• _Task directions_:
The records below must be returned exactly, with every picture left out.

(Before-and-after change data)
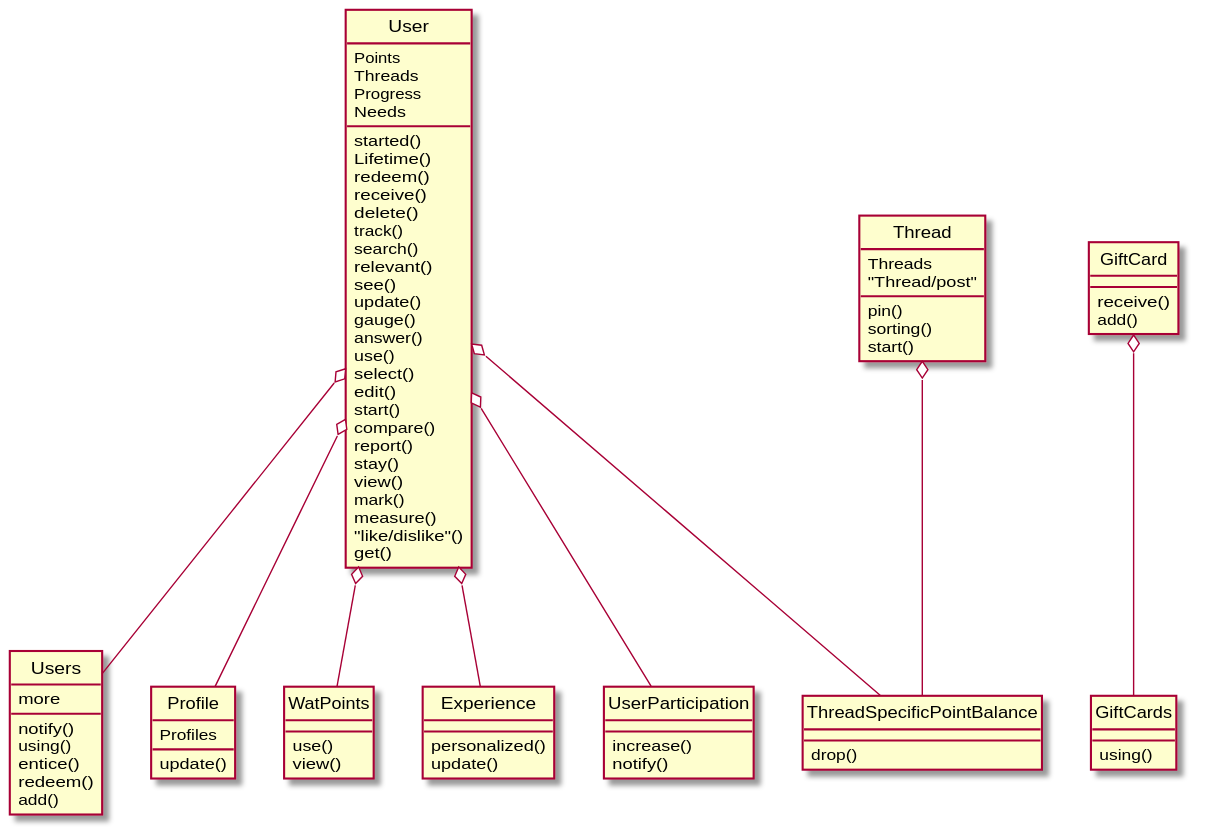
Earlier version of the PlantUML export Diagrams/2014-USC-Project01.svg (xixixhalu/DomainModelExtractor).
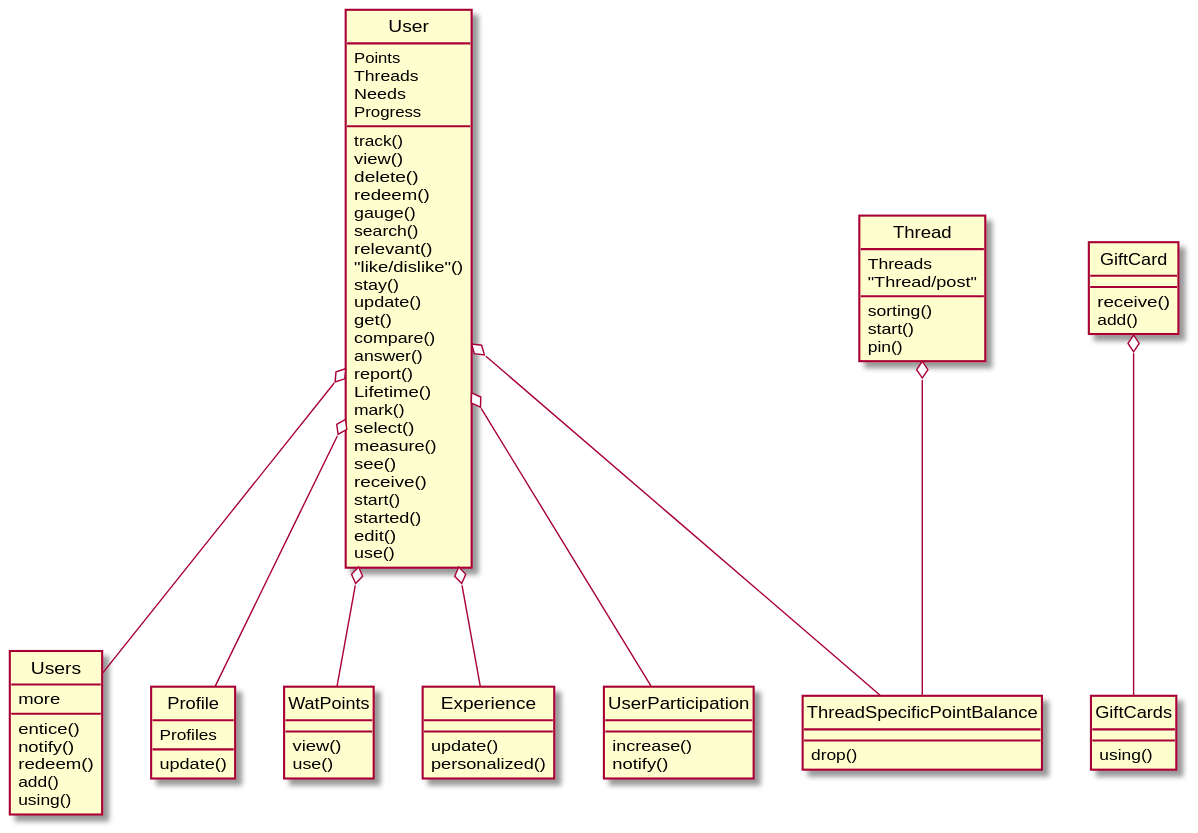
After the change.

What changed in the source:
```diff
@@ -3,66 +3,66 @@
 class User {
 	Points
 	Threads
+	Needs
 	Progress
-	Needs
-	started()
-	Lifetime()
+	track()
+	view()
+	delete()
 	redeem()
-	receive()
-	delete()
-	track()
+	gauge()
 	search()
 	relevant()
+	"like/dislike"()
+	stay()
+	update()
+	get()
+	compare()
+	answer()
+	report()
+	Lifetime()
+	mark()
+	select()
+	measure()
 	see()
-	update()
-	gauge()
-	answer()
+	receive()
+	start()
+	started()
+	edit()
 	use()
-	select()
-	edit()
-	start()
-	compare()
-	report()
-	stay()
-	view()
-	mark()
-	measure()
-	"like/dislike"()
-	get()
 }
 class Users {
 	more
+	entice()
 	notify()
-	using()
-	entice()
 	redeem()
 	add()
+	using()
+}
+class Thread {
+	Threads
+	"Thread/post"
+	sorting()
+	start()
+	pin()
+}
+class Profile {
+	Profiles
+	update()
 }
 class GiftCard {
 	receive()
 	add()
 }
-class Profile {
-	Profiles
-	update()
-}
-class Thread {
-	Threads
-	"Thread/post"
-	pin()
-	sorting()
-	start()
-}
 class GiftCards {
 	using()
 }
 class WatPoints {
+	view()
 	use()
-	view()
 }
 class Experience {
+	update()
 	personalized()
-	update()
 }
 class ThreadSpecificPointBalance {
 	drop()
@@ -71,12 +71,12 @@
 	increase()
 	notify()
 }
+Thread o-- ThreadSpecificPointBalance
+GiftCard o-- GiftCards
+User o-- Profile
+User o-- Users
+User o-- Experience
 User o-- ThreadSpecificPointBalance
 User o-- UserParticipation
-User o-- Users
-GiftCard o-- GiftCards
-User o-- Profile
-Thread o-- ThreadSpecificPointBalance
 User o-- WatPoints
-User o-- Experience
 @enduml
```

• _Your response_:
Earlier version of the PlantUML export Diagrams/2014-USC-Project01.svg (xixixhalu/DomainModelExtractor).
After the change.

What changed in the source:
```diff
@@ -3,66 +3,66 @@
 class User {
 	Points
 	Threads
+	Needs
 	Progress
-	Needs
-	started()
-	Lifetime()
+	track()
+	view()
+	delete()
 	redeem()
-	receive()
-	delete()
-	track()
+	gauge()
 	search()
 	relevant()
+	"like/dislike"()
+	stay()
+	update()
+	get()
+	compare()
+	answer()
+	report()
+	Lifetime()
+	mark()
+	select()
+	measure()
 	see()
-	update()
-	gauge()
-	answer()
+	receive()
+	start()
+	started()
+	edit()
 	use()
-	select()
-	edit()
-	start()
-	compare()
-	report()
-	stay()
-	view()
-	mark()
-	measure()
-	"like/dislike"()
-	get()
 }
 class Users {
 	more
+	entice()
 	notify()
-	using()
-	entice()
 	redeem()
 	add()
+	using()
+}
+class Thread {
+	Threads
+	"Thread/post"
+	sorting()
+	start()
+	pin()
+}
+class Profile {
+	Profiles
+	update()
 }
 class GiftCard {
 	receive()
 	add()
 }
-class Profile {
-	Profiles
-	update()
-}
-class Thread {
-	Threads
-	"Thread/post"
-	pin()
-	sorting()
-	start()
-}
 class GiftCards {
 	using()
 }
 class WatPoints {
+	view()
 	use()
-	view()
 }
 class Experience {
+	update()
 	personalized()
-	update()
 }
 class ThreadSpecificPointBalance {
 	drop()
@@ -71,12 +71,12 @@
 	increase()
 	notify()
 }
+Thread o-- ThreadSpecificPointBalance
+GiftCard o-- GiftCards
+User o-- Profile
+User o-- Users
+User o-- Experience
 User o-- ThreadSpecificPointBalance
 User o-- UserParticipation
-User o-- Users
-GiftCard o-- GiftCards
-User o-- Profile
-Thread o-- ThreadSpecificPointBalance
 User o-- WatPoints
-User o-- Experience
 @enduml
```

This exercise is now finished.